Home Payment processors Is Adyen a buy? | The Motley Fool

Is Adyen a buy? | The Motley Fool


The global card payment market is expected to grow rapidly in the coming years. According to Nilson Report, a credit card data service, the global volume of card payments will reach $52.4 trillion by 2026, and for every transaction there must be a payment processor. Therefore, with the rapid evolution of digital payments, payment processors have a huge opportunity to thrive.

Adyen (ADYE.Y 1.91%) is an attractive choice in this market. Although many investors may not be familiar with the company, if you’ve ever bought a burger from McDonald’s or paid for your Spotify subscription with a debit card or digital payment method, you used Adyen, which is based in Amsterdam. With stocks around 60% below their all-time highs, should you add this payment processor to your portfolio?

Image source: Getty Images.

Adyen stands out

Adyen’s main sources of revenue are its processing and settlement fees, which the company gets when traders initiate a transaction or complete one on its platform.

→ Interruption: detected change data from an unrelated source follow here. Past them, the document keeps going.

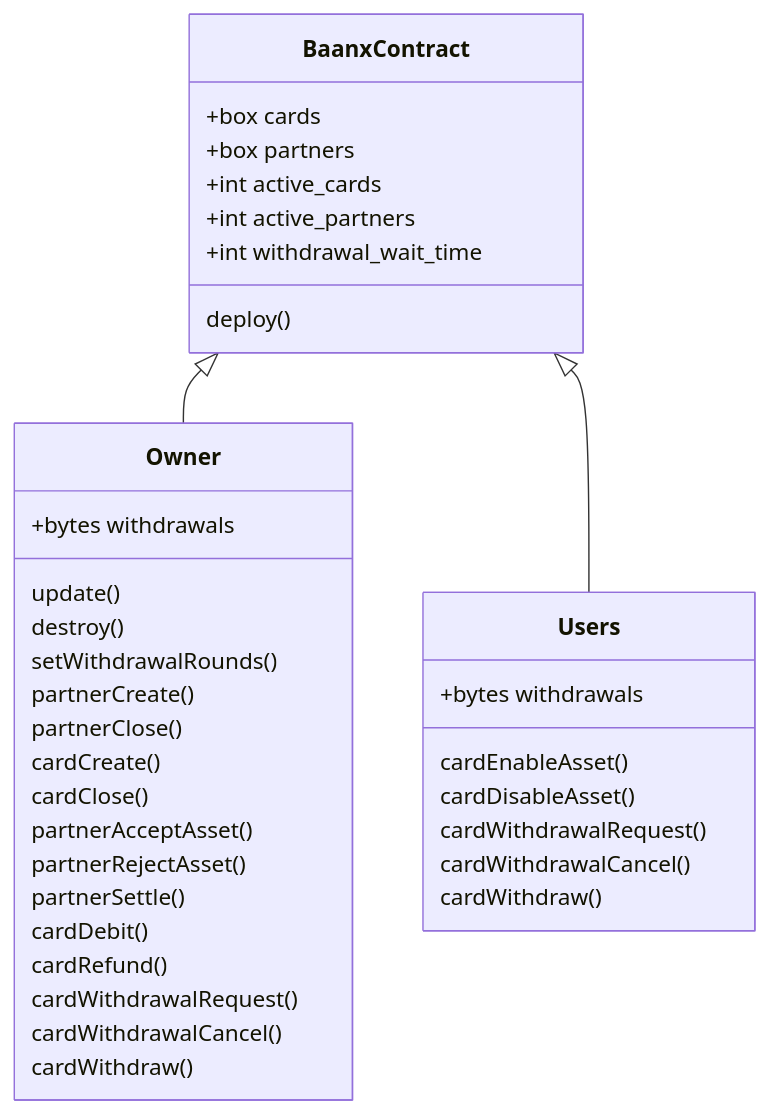
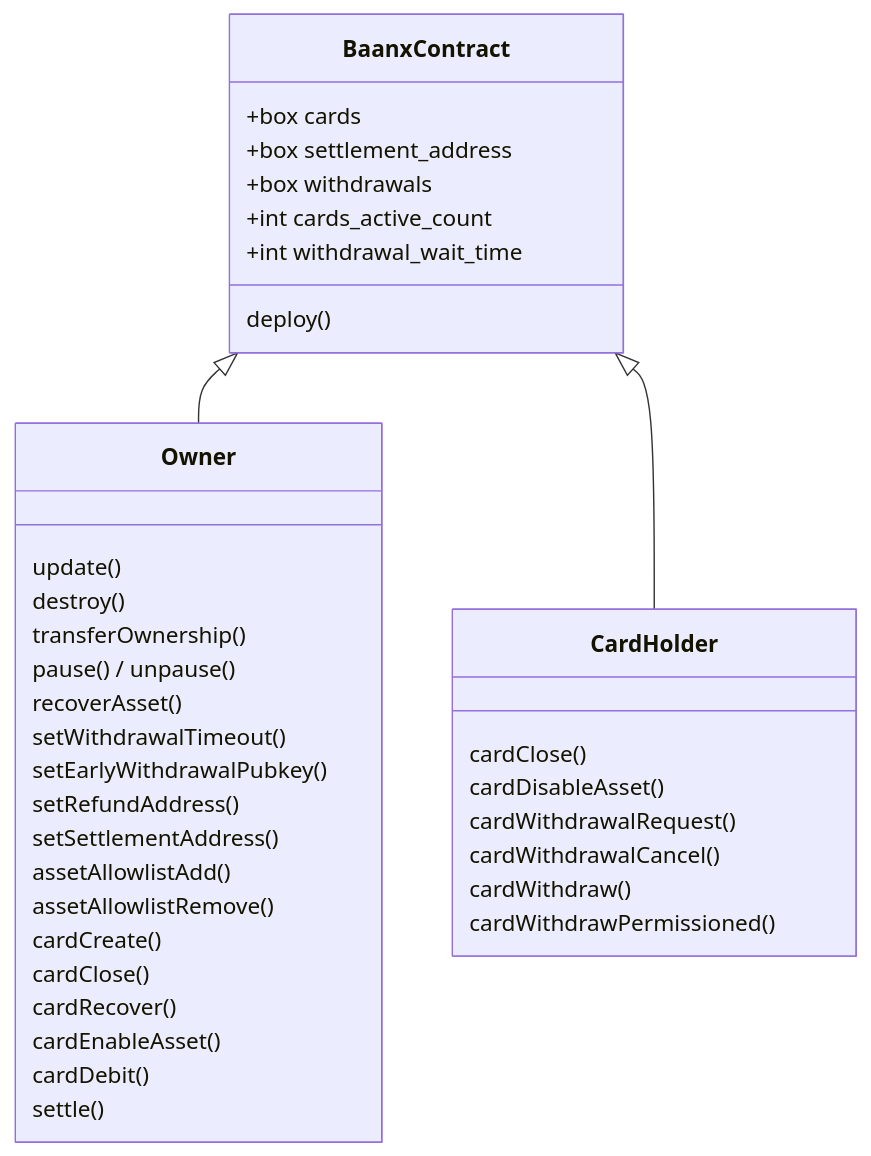
Before and after one commit to funk-af/baanx-contracts: the first of 2 diagrams in README.md, drawn with Mermaid. The commit also changed other lines of this file and 17 other files, not shown here.

````diff
--- a/README.md
+++ b/README.md
@@ -69,40 +157,41 @@
 ```mermaid
 classDiagram
     BaanxContract : +box cards
-    BaanxContract : +box partners
-    BaanxContract : +int active_cards
-    BaanxContract : +int active_partners
+    BaanxContract : +box settlement_address
+    BaanxContract : +box withdrawals
+    BaanxContract : +int cards_active_count
     BaanxContract : +int withdrawal_wait_time
     BaanxContract : deploy()
 
     BaanxContract <|-- Owner
-    BaanxContract <|-- Users
+    BaanxContract <|-- CardHolder
 
     class Owner {
-        +bytes withdrawals
         update()
         destroy()
-        setWithdrawalRounds()
-        partnerCreate()
-        partnerClose()
+        transferOwnership()
+        pause() / unpause()
+        recoverAsset()
+        setWithdrawalTimeout()
+        setEarlyWithdrawalPubkey()
+        setRefundAddress()
+        setSettlementAddress()
+        assetAllowlistAdd()
+        assetAllowlistRemove()
         cardCreate()
         cardClose()
-        partnerAcceptAsset()
-        partnerRejectAsset()
-        partnerSettle()
+        cardRecover()
+        cardEnableAsset()
         cardDebit()
-        cardRefund()
-        cardWithdrawalRequest()
-        cardWithdrawalCancel()
-        cardWithdraw()
+        settle()
     }
 
-    class Users {
-        +bytes withdrawals
-        cardEnableAsset()
+    class CardHolder {
+        cardClose()
         cardDisableAsset()
         cardWithdrawalRequest()
         cardWithdrawalCancel()
         cardWithdraw()
+        cardWithdrawPermissioned()
     }
 ```
````
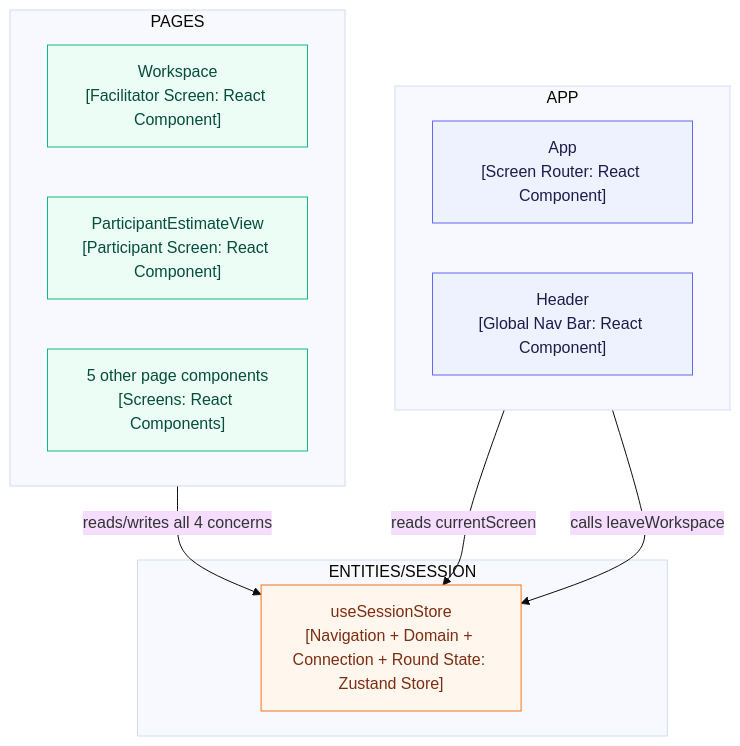
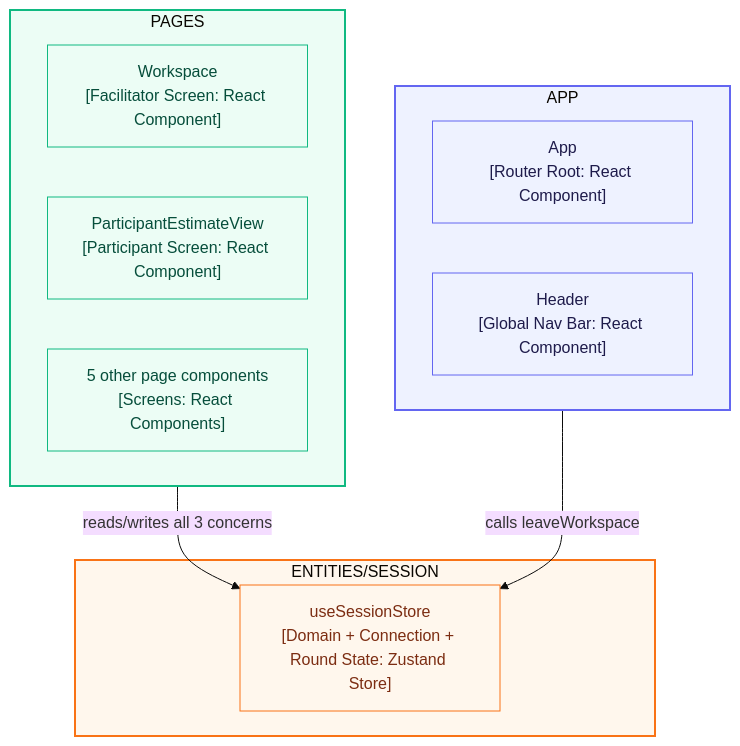
The first of 3 diagrams in docs/adr/005-session-store-decomposition.md (cfisch3r/estimate), drawn with Mermaid (base theme) before and after one commit. The commit also changed other lines of this file and 4 other files, not shown here.

````diff
--- a/docs/adr/005-session-store-decomposition.md
+++ b/docs/adr/005-session-store-decomposition.md
@@ -33,36 +37,32 @@
 ```mermaid
 flowchart TB
   subgraph APP["APP"]
     direction LR
-    AppShell["App
-[Screen Router: React Component]"]
-    Header["Header
-[Global Nav Bar: React Component]"]
+    AppShell["App<br/>[Router Root: React Component]"]
+    Header["Header<br/>[Global Nav Bar: React Component]"]
   end
 
   subgraph PAGES["PAGES"]
     direction LR
-    Workspace["Workspace
-[Facilitator Screen: React Component]"]
-    Participant["ParticipantEstimateView
-[Participant Screen: React Component]"]
-    OtherPages["5 other page components
-[Screens: React Components]"]
+    Workspace["Workspace<br/>[Facilitator Screen: React Component]"]
+    Participant["ParticipantEstimateView<br/>[Participant Screen: React Component]"]
+    OtherPages["5 other page components<br/>[Screens: React Components]"]
   end
 
   subgraph SESSION["ENTITIES/SESSION"]
-    Store["useSessionStore
-[Navigation + Domain + Connection + Round State: Zustand Store]"]
+    Store["useSessionStore<br/>[Domain + Connection + Round State: Zustand Store]"]
   end
 
-  AppShell -->|reads currentScreen| Store
   Header -->|calls leaveWorkspace| Store
-  PAGES -->|reads/writes all 4 concerns| Store
+  PAGES -->|reads/writes all 3 concerns| Store
 
   classDef app fill:#eef2ff,stroke:#6366f1,color:#1e1b4b
   classDef pages fill:#ecfdf5,stroke:#10b981,color:#064e3b
   classDef session fill:#fff7ed,stroke:#f97316,color:#7c2d12
   class AppShell,Header app
   class Workspace,Participant,OtherPages pages
   class Store session
+  style APP fill:#eef2ff,stroke:#6366f1,stroke-width:2px
+  style PAGES fill:#ecfdf5,stroke:#10b981,stroke-width:2px
+  style SESSION fill:#fff7ed,stroke:#f97316,stroke-width:2px
 ```
````
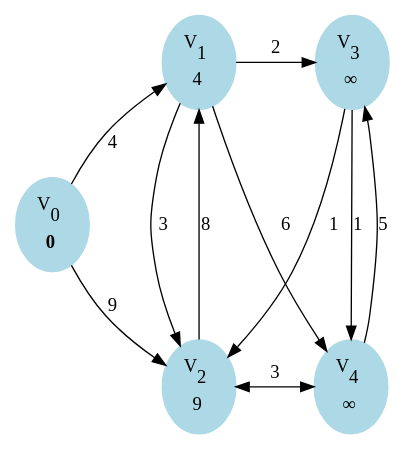
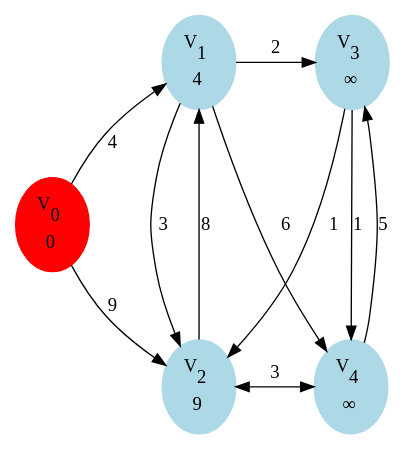
One commit to dwysocki/ai-programming1 changed the diagram in exercises/graphviz/a2e7_b.dot. Above: the diagram before and after it, drawn with Graphviz. The commit also changed 19 other files, not shown here.

Commit message:
Improved notation in Dijkstra graphs

```diff
--- a/exercises/graphviz/a2e7_b.dot
+++ b/exercises/graphviz/a2e7_b.dot
@@ -1,58 +1,59 @@
 /* Chapter 2 Exercise 7 Graph (b) */
 digraph dijkstra {
   size = "10,10";
   rankdir = TB;
   node [color=lightblue, style=filled];
 
   "V0" [
-    label = <V<SUB>0</SUB> <BR/><BR/><B>0</B>>
+    label = <V<SUB>0</SUB> <BR/><BR/>0>
+    color = red
   ];
   "V1" [
     label = <V<SUB>1</SUB> <BR/><BR/>4>
   ];
   "V2" [
     label = <V<SUB>2</SUB> <BR/><BR/>9>
   ];
   "V3" [
     label = <V<SUB>3</SUB> <BR/><BR/>&infin;>
   ];
   "V4" [
     label = <V<SUB>4</SUB> <BR/><BR/>&infin;>
   ];
 
   {rank=min; "V1" "V3"}
   {rank=same; "V0"}
   {rank=max; "V2" "V4"}
 
   "V0" -> "V1" [
     label = 4
   ];
   "V0" -> "V2" [
     label = 9
   ];
   "V1" -> "V2" [
     label = 3
   ];
   "V2" -> "V1" [
     label = 8
   ];
   "V1" -> "V3" [
     label = 2
   ];
   "V1" -> "V4" [
     label = 6
   ];
   "V2" -> "V4" [
     label = 3
     dir = both
   ];
   "V3" -> "V2" [
     label = 1
   ];
   "V3" -> "V4" [
     label = 1
   ];
   "V4" -> "V3" [
     label = 5
   ];
 }
```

However, the company also has risk management and digital card issuance services to ease friction for merchants.

This complete offer attracted a lot of attention. As a result, the company processed more than €516 billion (about $540 billion) in total payment volume (TPV) in 2021. That said, Adyen faces fierce competition from behemoths like PayPal (PYPL -0.73%) and To block (SQ 3.44%)as well as pure games like Stripe.

However, Adyen has a competitive advantage that has enabled it to catch up with some of its rivals: it is the leader in low-cost. Instead of increasing its acceptance rate as consumers push more volume through its platform, Adyen lowers this. This incentivizes its customers to make Adyen their primary processing platform. In 2021, Adyen’s take rate was just 19.4 basis points, down 14% year-over-year, as it gained additional volume.

Catch up with the competition

This low-cost differentiator has worked well for the company in recent years. Remember when eBay abandoned PayPal as the main payment platform in 2018? It was in favor of Adyen. Recently, it has caught up with the big dogs in the payment processing industry. In 2021, the volume processed by the company grew by 70% year-over-year, a rate well above PayPal’s POS growth of 33% over the same period.

This helped boost revenue to €1 billion in 2021, a 48% year-on-year gain. In the medium term, Adyen hopes to grow revenue at a compound annual growth rate of 20-30%, far exceeding PayPal’s projected 12% revenue increase in 2022.

Although Stripe is likely growing much faster than PayPal, it is a private company, so its finances are unknown. However, Stripe’s estimated revenue in 2020 was $7.4 billion and grew 70% year over year, according to the the wall street journal.

What could go wrong

In terms of risks, the most important is fierce competition. That said, Adyen is growing fast and springing cash, which could help it invest much faster than its rivals. In 2021, Adyen posted a strong EBITDA (earnings before interest, tax, depreciation and amortization) margin of 63% and generated nearly €567 million of free cash flow.

Adyen is a global company with revenues from around the world, but nearly 60% of its revenue comes from Europe, the Middle East and Africa, and 23% from North America. The United States and many economies in Europe are experiencing higher inflation and higher interest rates, which could lead to slower economic activity. Since Adyen makes money on trading volume, this could hurt the business in the short term.

The final concern is valuation. Adyen is trading at 73 times earnings, a high multiple. However, the company might not focus on profitability but on generating cash to fuel long-term adoption. Therefore, a valuation based on free cash flow is more insightful – and on this front, Adyen is trading at an attractive 20x free cash flow.

Is Adyen a buy right now?

If the company can continue to persuade companies to move more of their payment volume to Adyen, then the company could see long-term success. With its breathtaking cash flow, Adyen has more than enough cash to continue building a more innovative and attractive platform for businesses. However, if the company’s pick rate continues to decline without an increase in processed volume, this would be of concern.

While Adyen isn’t a risk-free investment, there’s enough to like about the company to at least put it on your watch list. There is strong competition, but the company has its own competitive advantages. For this reason, I think Adyen is worth buying right now.